Disenfranchised grief is a term that was coined by one of our favorite grief researchers, Ken Doka, about twenty years ago. He defines disenfranchised grief as,
“Grief that persons experience when they incur a loss that is not or cannot be openly acknowledged, socially sanctioned or publicly mourned”.
He suggests this can happen for a number of reasons that, for the most, fall into one (or sometimes more) of the following categories:
1. The loss isn’t seen as worthy of grief (ex. non-death losses)
2. The relationship is stigmatized (ex. partner in an extramarital affair)
3. The mechanism of death is stigmatized (ex. suicide or overdose death)
4. The person grieving is not recognized as a griever (ex. co-workers or ex-partners)
5. The way someone is grieving is stigmatized. (ex. the absence of an outward grief response or extreme grief responses)
Now, what is interesting about this definition is that it allows for much variability. Disenfranchised grief is not black-or-white, rather it is a relative and subjective experience. You and I may experience the same loss and in your social situation, among your friends and your community, the loss is “openly acknowledged, socially sanctioned or publicly mourned”, whereas in my social situation, among my friends and community, it is not. Though we have experienced the same loss, for me it will be a disenfranchised experience and for you, it will not.

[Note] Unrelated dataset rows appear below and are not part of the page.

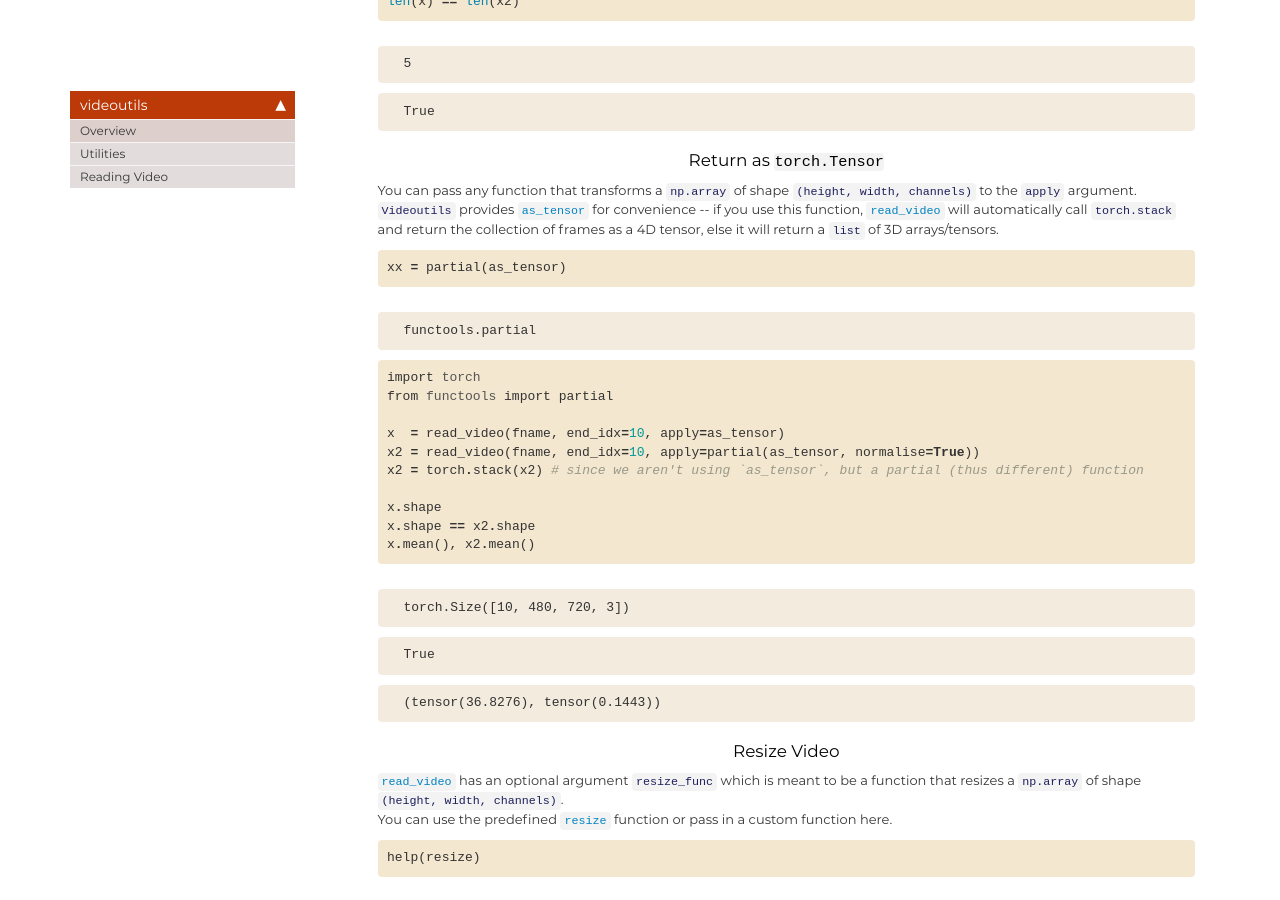
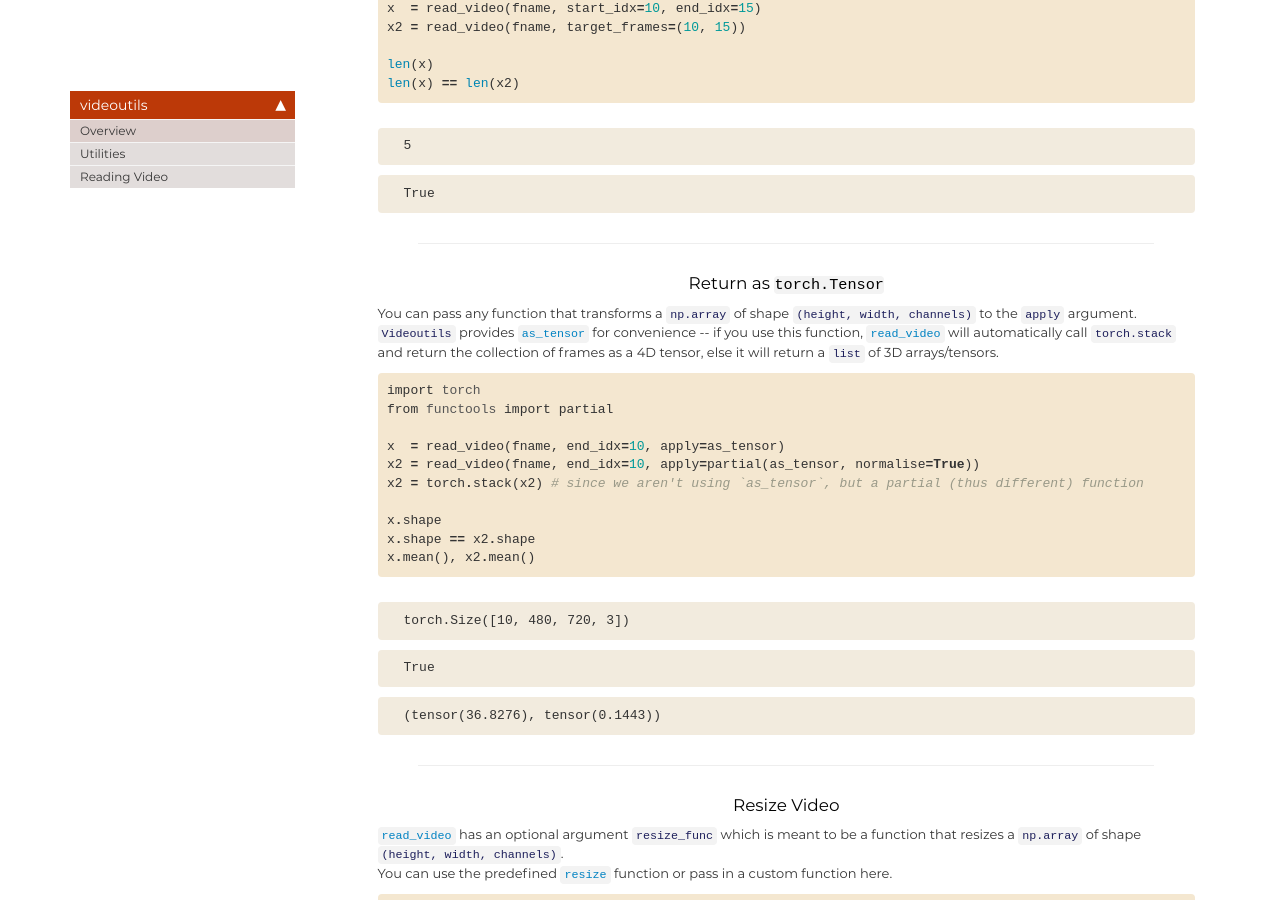
Before and after one commit to rsomani95/videoutils, a Jekyll site: the page built from docs/index.html, in a window 1280 px wide and 900 px high, scrolled down 1822 px. Built offline with Jekyll 4.4.1, drawn with Linux system fonts in a browser that asks for light colours; nearby versions of some CDN libraries; comment, search, counter and statistics services are not loaded.

Commit message:
prettify

```diff
--- a/docs/index.html
+++ b/docs/index.html
@@ -155,6 +155,13 @@
 </div>
 <div class="cell border-box-sizing text_cell rendered"><div class="inner_cell">
 <div class="text_cell_render border-box-sizing rendered_html">
+<hr>
+
+</div>
+</div>
+</div>
+<div class="cell border-box-sizing text_cell rendered"><div class="inner_cell">
+<div class="text_cell_render border-box-sizing rendered_html">
 <h3 id="Grab-every-nth-frame">Grab every <code>n</code>th frame<a class="anchor-link" href="#Grab-every-nth-frame">&#182;</a></h3>
 </div>
 </div>
@@ -219,6 +226,13 @@
 </div>
 </div>
 
+</div>
+<div class="cell border-box-sizing text_cell rendered"><div class="inner_cell">
+<div class="text_cell_render border-box-sizing rendered_html">
+<hr>
+
+</div>
+</div>
 </div>
 <div class="cell border-box-sizing text_cell rendered"><div class="inner_cell">
 <div class="text_cell_render border-box-sizing rendered_html">
@@ -301,39 +315,17 @@
 </div>
 <div class="cell border-box-sizing text_cell rendered"><div class="inner_cell">
 <div class="text_cell_render border-box-sizing rendered_html">
+<hr>
+
+</div>
+</div>
+</div>
+<div class="cell border-box-sizing text_cell rendered"><div class="inner_cell">
+<div class="text_cell_render border-box-sizing rendered_html">
 <h3 id="Return-as-torch.Tensor">Return as <code>torch.Tensor</code><a class="anchor-link" href="#Return-as-torch.Tensor">&#182;</a></h3><p>You can pass any function that transforms a <code>np.array</code> of shape <code>(height, width, channels)</code> to the <code>apply</code> argument. <code>Videoutils</code> provides <a href="/utils.html#as_tensor"><code>as_tensor</code></a> for convenience -- if you use this function, <a href="/io.html#read_video"><code>read_video</code></a> will automatically call <code>torch.stack</code> and return the collection of frames as a 4D tensor, else it will return a <code>list</code> of 3D arrays/tensors.</p>
 
 </div>
 </div>
-</div>
-<div class="cell border-box-sizing code_cell rendered">
-<div class="input">
-
-<div class="inner_cell">
-    <div class="input_area">
-<div class=" highlight hl-ipython3"><pre><span></span><span class="n">xx</span> <span class="o">=</span> <span class="n">partial</span><span class="p">(</span><span class="n">as_tensor</span><span class="p">)</span>
-</pre></div>
-
-    </div>
-</div>
-</div>
-
-<div class="output_wrapper">
-<div class="output">
-
-<div class="output_area">
-
-
-
-<div class="output_text output_subarea output_execute_result">
-<pre>functools.partial</pre>
-</div>
-
-</div>
-
-</div>
-</div>
-
 </div>
 <div class="cell border-box-sizing code_cell rendered">
 <div class="input">
@@ -392,6 +384,13 @@
 </div>
 </div>
 
+</div>
+<div class="cell border-box-sizing text_cell rendered"><div class="inner_cell">
+<div class="text_cell_render border-box-sizing rendered_html">
+<hr>
+
+</div>
+</div>
 </div>
 <div class="cell border-box-sizing text_cell rendered"><div class="inner_cell">
 <div class="text_cell_render border-box-sizing rendered_html">
@@ -495,4 +494,11 @@
 </div>
 
 </div>
+<div class="cell border-box-sizing text_cell rendered"><div class="inner_cell">
+<div class="text_cell_render border-box-sizing rendered_html">
+<hr>
+
 </div>
+</div>
+</div>
+</div>
```
Also changed, not shown: README.md, 1 other file.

For this reason, examples of disenfranchised grief range dramatically from person to person and community to community. We saw evidence of this a few weeks ago when we asked the wonderful WYG grief community to share examples of losses they have experienced as disenfranchised. Not surprisingly, we were overwhelmed by the number of responses. We thought today we would share these responses with you in one of our famous (if you know us) ’64 things about grief’ lists. So, without further ado, 64 examples of disenfranchised grief and loss.
[PS: There is a lot to say about disenfranchised grief, so if you want to read more about the concept and tips for coping, check out our primer on it here]
64 Examples of Disenfranchised Grief and Loss
- A death by suicide
- A death by drug overdose
- Death of a pet
- Loss of a home
- Grieving someone you didn’t know well
- Grieving someone you didn’t know at all (like a celebrity)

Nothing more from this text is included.